■ What needs to be done
Gather up every line from the entries below that uses the word "inputs".

==== Data records ====

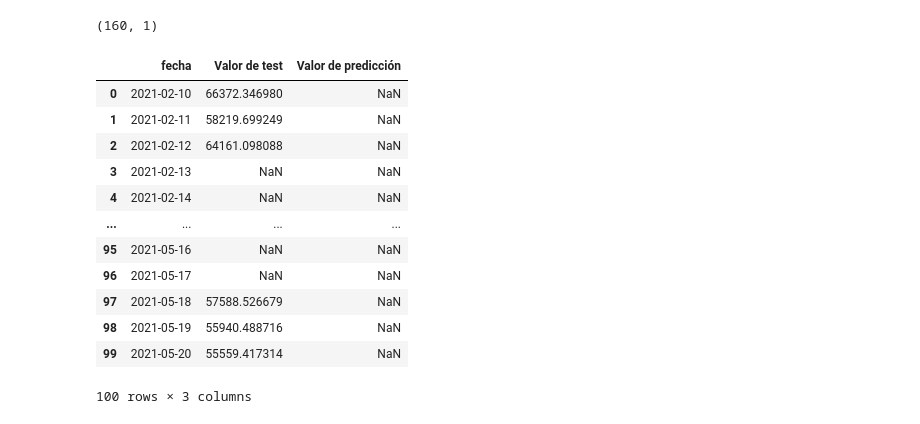
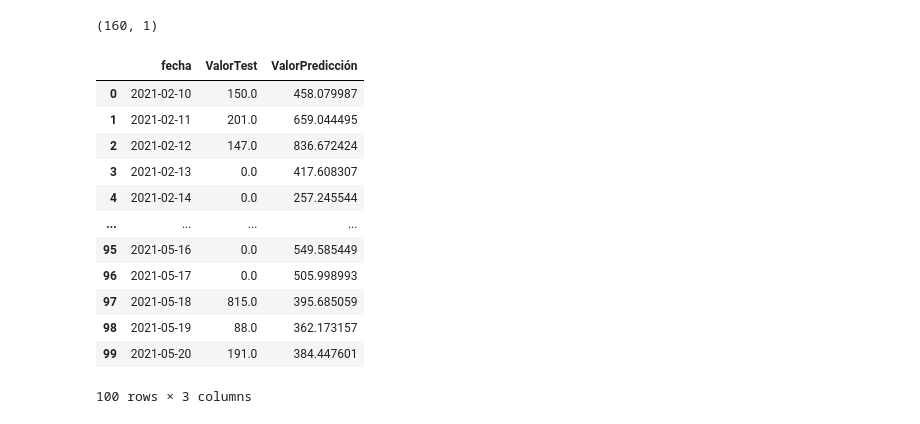
Before and after one commit to lcsr-rodriguez/Diplomado-ISP, a Jupyter notebook: ISP_DataScience.ipynb, the cells around one changed output. Cells and saved outputs as stored; diff of their text form; code cells hidden in the pictures.

```diff
--- a/ISP_DataScience.ipynb
+++ b/ISP_DataScience.ipynb
@@ -596,7 +620,7 @@ NewDataSet.shape
 (2881, 4)
 # %%
 # DataFrame con datos de test y reales
-Df_Total = pd.concat((NewDataSet[["VALOR"]], TestData[["VALOR"]]), axis=0)
+Df_Total = pd.concat((NewDataSet[["CANTIDAD"]], TestData[["CANTIDAD"]]), axis=0)
 # %%
 # Figura del DataFrame
 Df_Total.shape
@@ -614,6 +638,10 @@ inputs = Df_Total[len(Df_Total) - len(TestData) -60:].values
 
 inputs = inputs.reshape(-1,1)
 inputs = sc.transform(inputs)
+
+# mean
+inp=np.isnan(inputs)
+inputs[inp] = 0.5
 
 X_test = []
 for i in range(60, 160):
@@ -627,29 +655,30 @@ precio_esperado = regressor.predict(X_test)
 precio_esperado = sc.inverse_transform(precio_esperado)
 # %%
 # Entradas
-ValorTest = TestData["VALOR"].to_list()
+ValorTest = TestData["CANTIDAD"].to_list()
 ValorEsperado = precio_esperado
 fecha = TestData.index.to_list()
 # %%
 Prediccion = pd.DataFrame(data={
 "fecha":fecha,
-"Valor de test": ValorTest,
-"Valor de predicción":[x[0]for x in ValorEsperado ]
+"ValorTest": ValorTest,
+"ValorPredicción":[x[0]for x in ValorEsperado ]
 })
 # %%
 # Resultado Final
+Prediccion['ValorTest'].fillna(0, inplace = True)
 Prediccion
 # %% [output]
-|  | fecha | Valor de test | Valor de predicción |
-| 0 | 2021-02-10 | 66372.346980 | NaN |
-| 1 | 2021-02-11 | 58219.699249 | NaN |
-| 2 | 2021-02-12 | 64161.098088 | NaN |
-| 3 | 2021-02-13 | NaN | NaN |
-| 4 | 2021-02-14 | NaN | NaN |
+|  | fecha | ValorTest | ValorPredicción |
+| 0 | 2021-02-10 | 150.0 | 458.079987 |
+| 1 | 2021-02-11 | 201.0 | 659.044495 |
+| 2 | 2021-02-12 | 147.0 | 836.672424 |
+| 3 | 2021-02-13 | 0.0 | 417.608307 |
+| 4 | 2021-02-14 | 0.0 | 257.245544 |
 | ... | ... | ... | ... |
-| 95 | 2021-05-16 | NaN | NaN |
-| 96 | 2021-05-17 | NaN | NaN |
-| 97 | 2021-05-18 | 57588.526679 | NaN |
-| 98 | 2021-05-19 | 55940.488716 | NaN |
-| 99 | 2021-05-20 | 55559.417314 | NaN |
+| 95 | 2021-05-16 | 0.0 | 549.585449 |
+| 96 | 2021-05-17 | 0.0 | 505.998993 |
+| 97 | 2021-05-18 | 815.0 | 395.685059 |
+| 98 | 2021-05-19 | 88.0 | 362.173157 |
+| 99 | 2021-05-20 | 191.0 | 384.447601 |
 100 rows × 3 columns
```
Also changed, not shown: parts of 12 cells of this notebook, 1 other file.
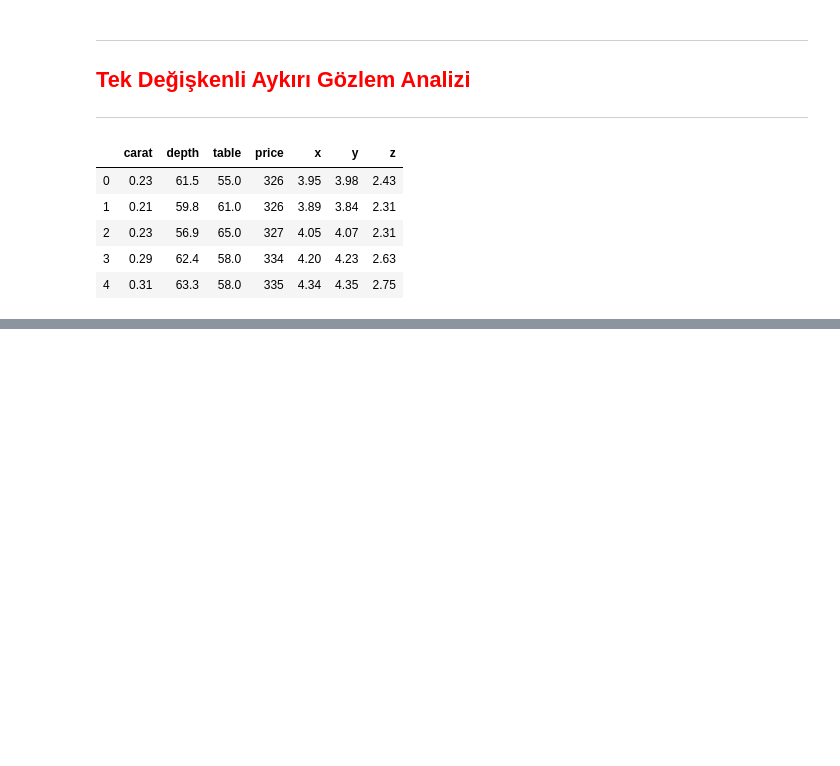
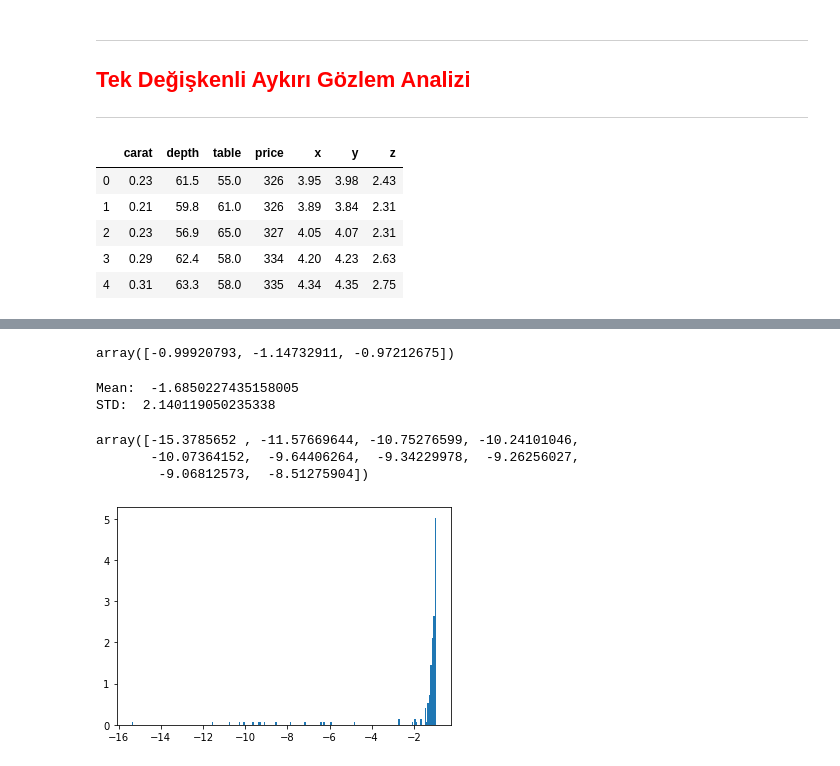
Before and after one commit to omercsx/Machine_Learning_Bootcamp, a Jupyter notebook: Veri Ön İşleme/veri_on_isleme.ipynb, the cells around one changed output, grey strips where cells are left out. Drawn from its saved outputs; the diff is of its cells as text; code cells hidden in the pictures; blank space fills up the shorter version.

```diff
--- a/Veri Ön İşleme/veri_on_isleme.ipynb
+++ b/Veri Ön İşleme/veri_on_isleme.ipynb
@@ -51,0 +321,2 @@ df.head()
+# %%
+X = np.r_[X_inliers, X_outliers]
@@ -51,0 +331,5 @@ df.head()
+# %%
+# Programlama anlamında bir instance oluşturduk
+LOF = LocalOutlierFactor(n_neighbors=20, contamination=0.1)
+# %%
+LOF.fit_predict(X)
@@ -51,0 +350,23 @@ df.head()
+# %%
+X_score = LOF.negative_outlier_factor_
+# %%
+X_score[:3]
+# %% [output]
+array([-0.99920793, -1.14732911, -0.97212675])
+# %%
+print("Mean: ", X_score.mean())
+print("STD: ", X_score.std())
+# %% [output]
+Mean:  -1.6850227435158005
+STD:  2.140119050235338
+# %%
+np.sort(X_score)[:10]
+# %% [output]
+array([-15.3785652 , -11.57669644, -10.75276599, -10.24101046,
+       -10.07364152,  -9.64406264,  -9.34229978,  -9.26256027,
+        -9.06812573,  -8.51275904])
+# %%
+plt.hist(X_score, bins="auto", density=True)
+plt.show()
+# %% [output]
+[figure, added]
```
Also changed, not shown: parts of 81 cells of this notebook.
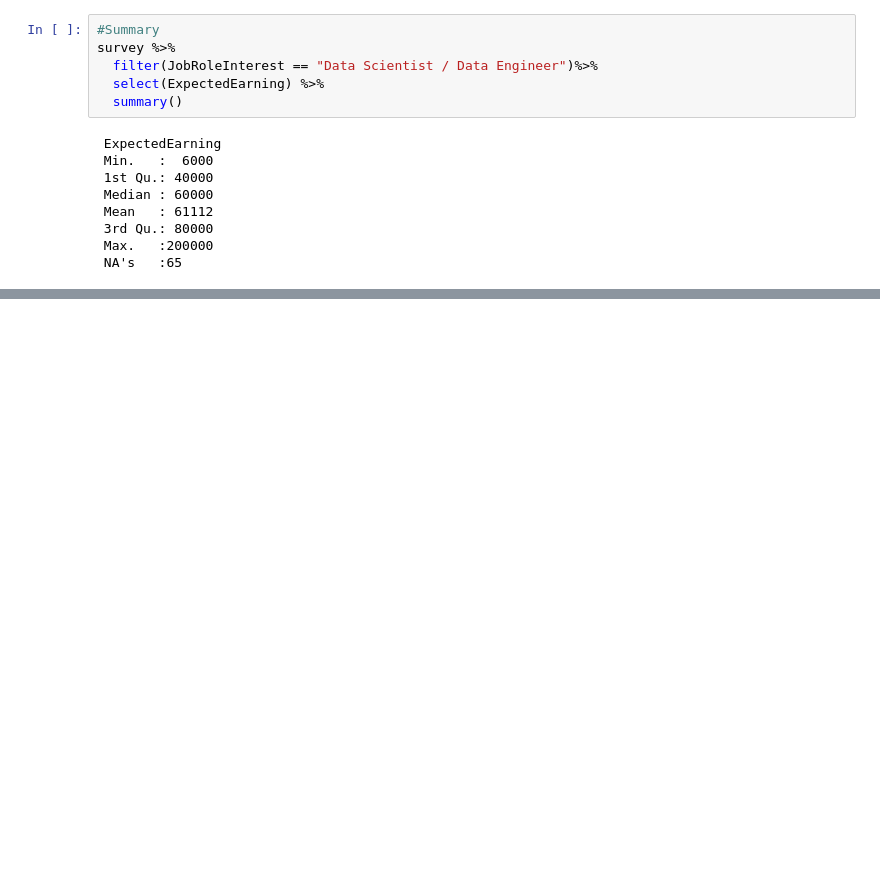
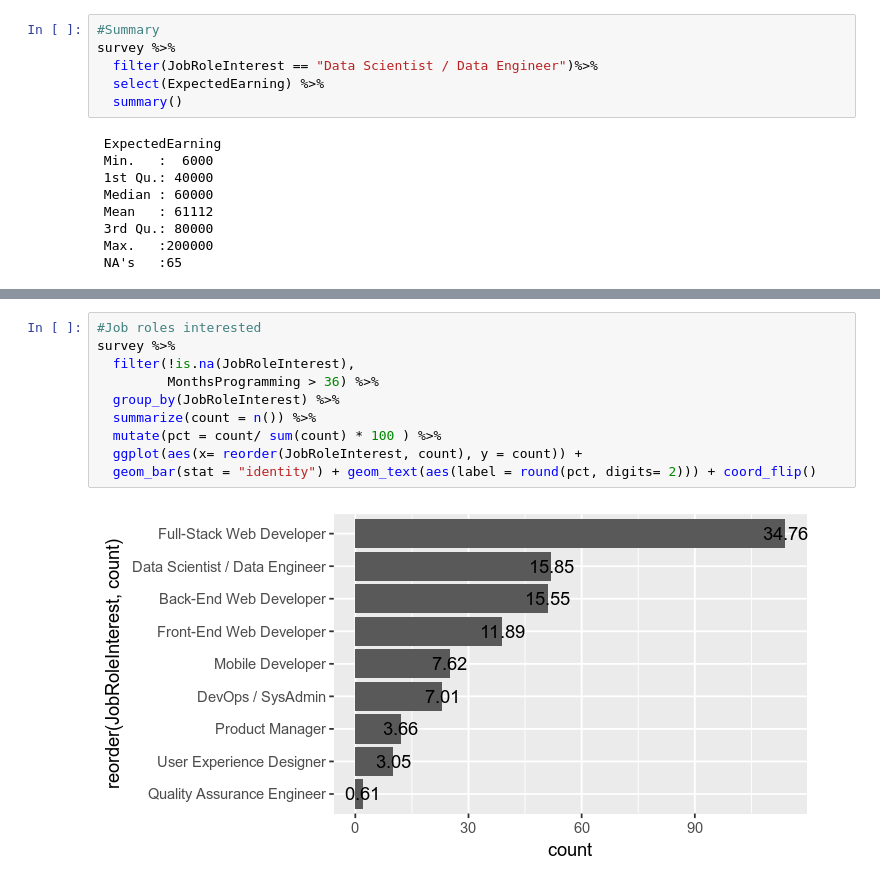
Before and after one commit to emuhsina/new_coder_survey_2016, a Jupyter notebook: new_coder_survey.ipynb, the cells around one changed output, grey strips where cells are left out. Drawn from its saved outputs; the diff is of its cells as text; blank space fills up the shorter version.

```diff
--- a/new_coder_survey.ipynb
+++ b/new_coder_survey.ipynb
@@ -468,0 +518,12 @@ survey %>%
+# %%
+#Job roles interested
+survey %>%
+  filter(!is.na(JobRoleInterest),
+         MonthsProgramming > 36) %>%
+  group_by(JobRoleInterest) %>%
+  summarize(count = n()) %>%
+  mutate(pct = count/ sum(count) * 100 ) %>%
+  ggplot(aes(x= reorder(JobRoleInterest, count), y = count)) +
+  geom_bar(stat = "identity") + geom_text(aes(label = round(pct, digits= 2))) + coord_flip()
+# %% [output]
+[figure, added]
```
Also changed, not shown: parts of 14 cells of this notebook.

====

■ Answer for the task
@@ -614,6 +638,10 @@ inputs = Df_Total[len(Df_Total) - len(TestData) -60:].values
 inputs = inputs.reshape(-1,1)
 inputs = sc.transform(inputs)
+inp=np.isnan(inputs)
+inputs[inp] = 0.5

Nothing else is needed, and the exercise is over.